| EXERCISE DESCRIPTION |
The listing below should be reproduced precisely, except for its images.
[GIVEN DATA — start]
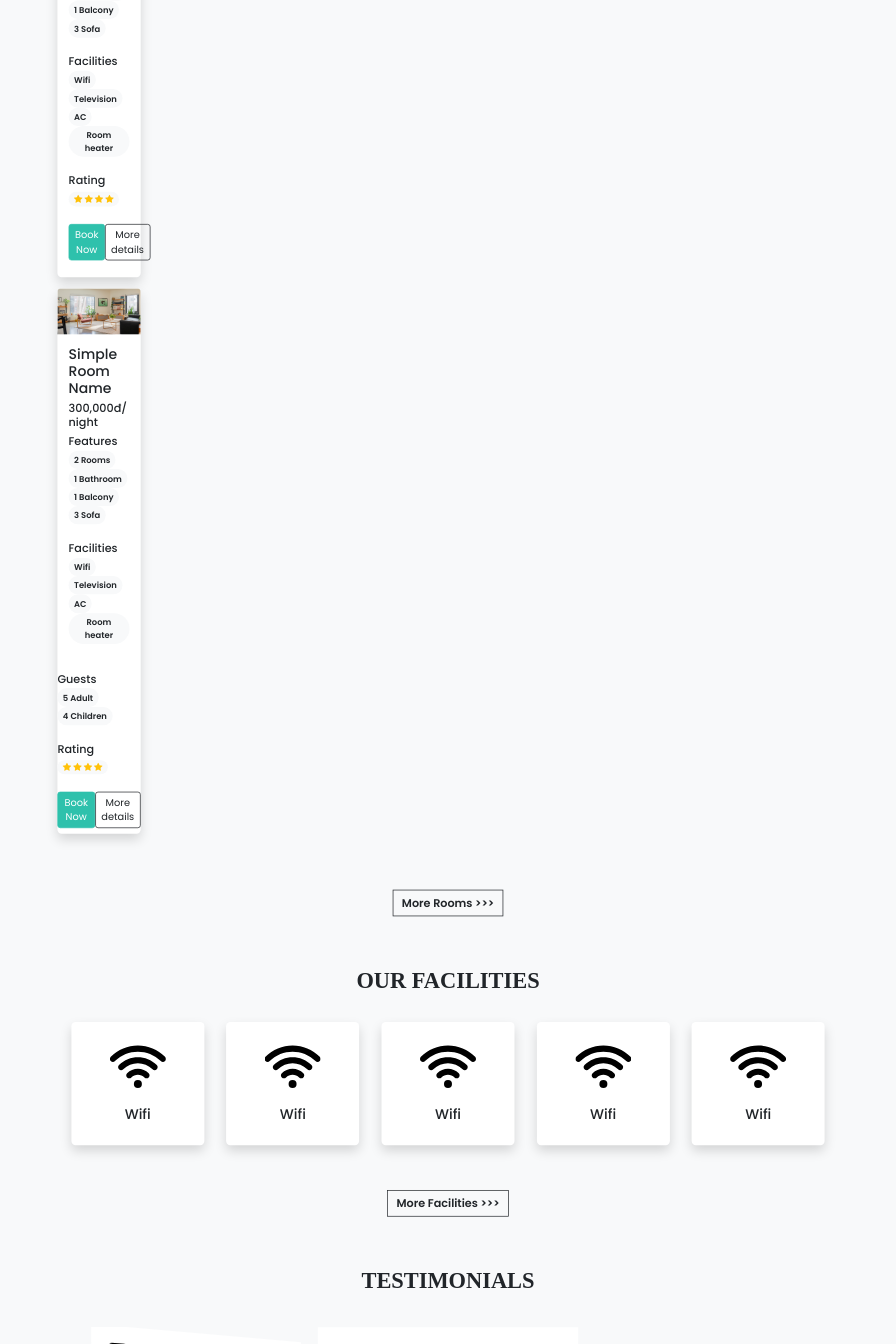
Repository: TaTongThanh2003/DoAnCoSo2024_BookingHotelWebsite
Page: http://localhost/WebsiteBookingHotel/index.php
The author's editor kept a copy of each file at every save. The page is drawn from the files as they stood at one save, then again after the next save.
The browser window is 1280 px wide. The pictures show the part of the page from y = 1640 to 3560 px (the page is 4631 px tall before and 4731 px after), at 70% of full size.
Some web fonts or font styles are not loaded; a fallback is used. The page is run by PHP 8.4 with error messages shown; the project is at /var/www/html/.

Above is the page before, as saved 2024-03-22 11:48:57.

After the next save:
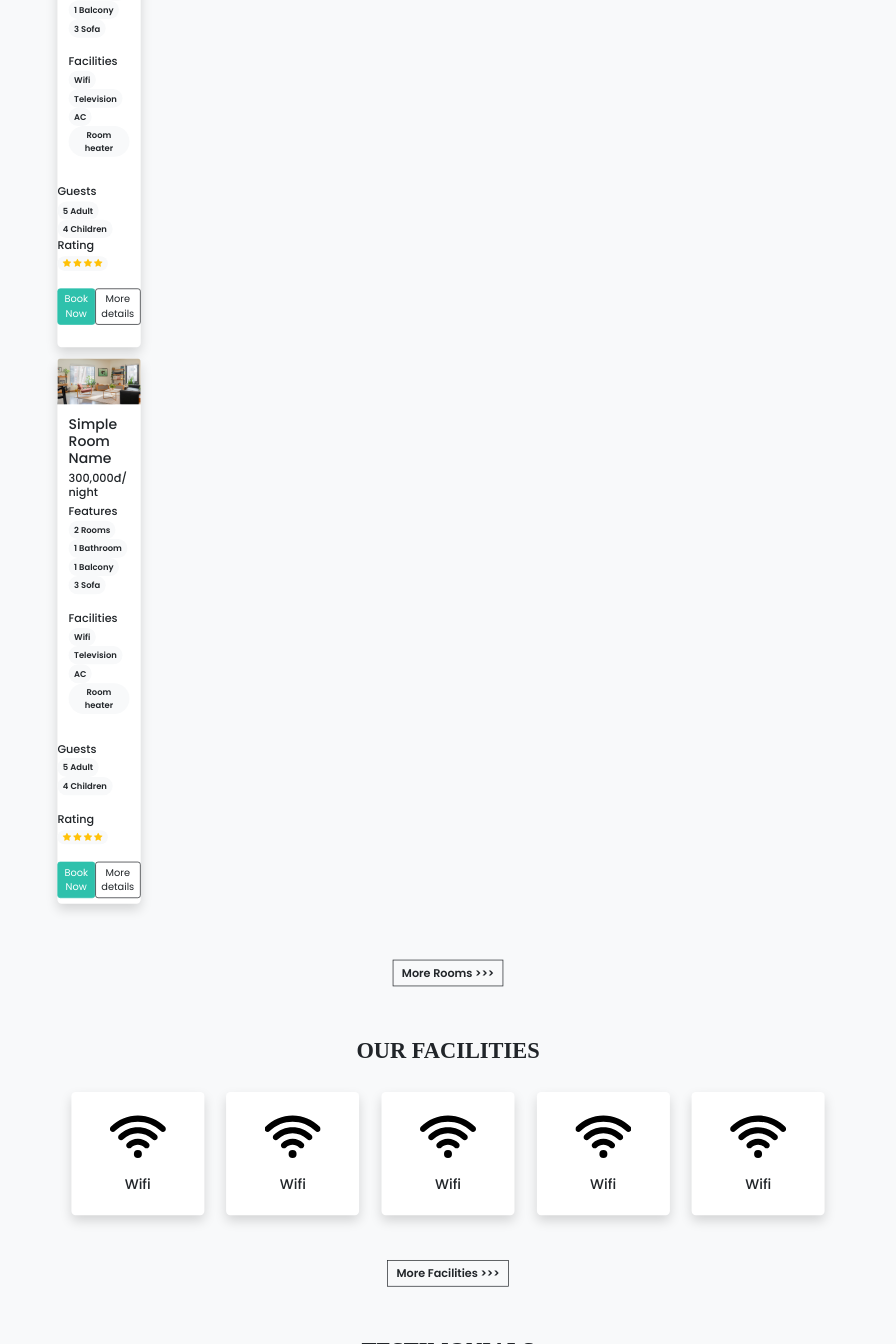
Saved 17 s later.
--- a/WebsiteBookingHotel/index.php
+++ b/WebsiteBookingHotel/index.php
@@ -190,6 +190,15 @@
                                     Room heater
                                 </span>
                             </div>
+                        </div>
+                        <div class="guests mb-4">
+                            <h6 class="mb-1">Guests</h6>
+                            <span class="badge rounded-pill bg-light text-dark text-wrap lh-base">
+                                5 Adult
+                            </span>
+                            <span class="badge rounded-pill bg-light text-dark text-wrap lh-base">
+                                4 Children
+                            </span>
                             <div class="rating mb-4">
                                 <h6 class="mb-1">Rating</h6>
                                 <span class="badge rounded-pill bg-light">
[GIVEN DATA — finish]
| RESPONSE FOR THIS EXERCISE |
Repository: TaTongThanh2003/DoAnCoSo2024_BookingHotelWebsite
Page: http://localhost/WebsiteBookingHotel/index.php
The author's editor kept a copy of each file at every save. The page is drawn from the files as they stood at one save, then again after the next save.
The browser window is 1280 px wide. The pictures show the part of the page from y = 1640 to 3560 px (the page is 4631 px tall before and 4731 px after), at 70% of full size.
Some web fonts or font styles are not loaded; a fallback is used. The page is run by PHP 8.4 with error messages shown; the project is at /var/www/html/.

Above is the page before, as saved 2024-03-22 11:48:57.

After the next save:
Saved 17 s later.
--- a/WebsiteBookingHotel/index.php
+++ b/WebsiteBookingHotel/index.php
@@ -190,6 +190,15 @@
                                     Room heater
                                 </span>
                             </div>
+                        </div>
+                        <div class="guests mb-4">
+                            <h6 class="mb-1">Guests</h6>
+                            <span class="badge rounded-pill bg-light text-dark text-wrap lh-base">
+                                5 Adult
+                            </span>
+                            <span class="badge rounded-pill bg-light text-dark text-wrap lh-base">
+                                4 Children
+                            </span>
                             <div class="rating mb-4">
                                 <h6 class="mb-1">Rating</h6>
                                 <span class="badge rounded-pill bg-light">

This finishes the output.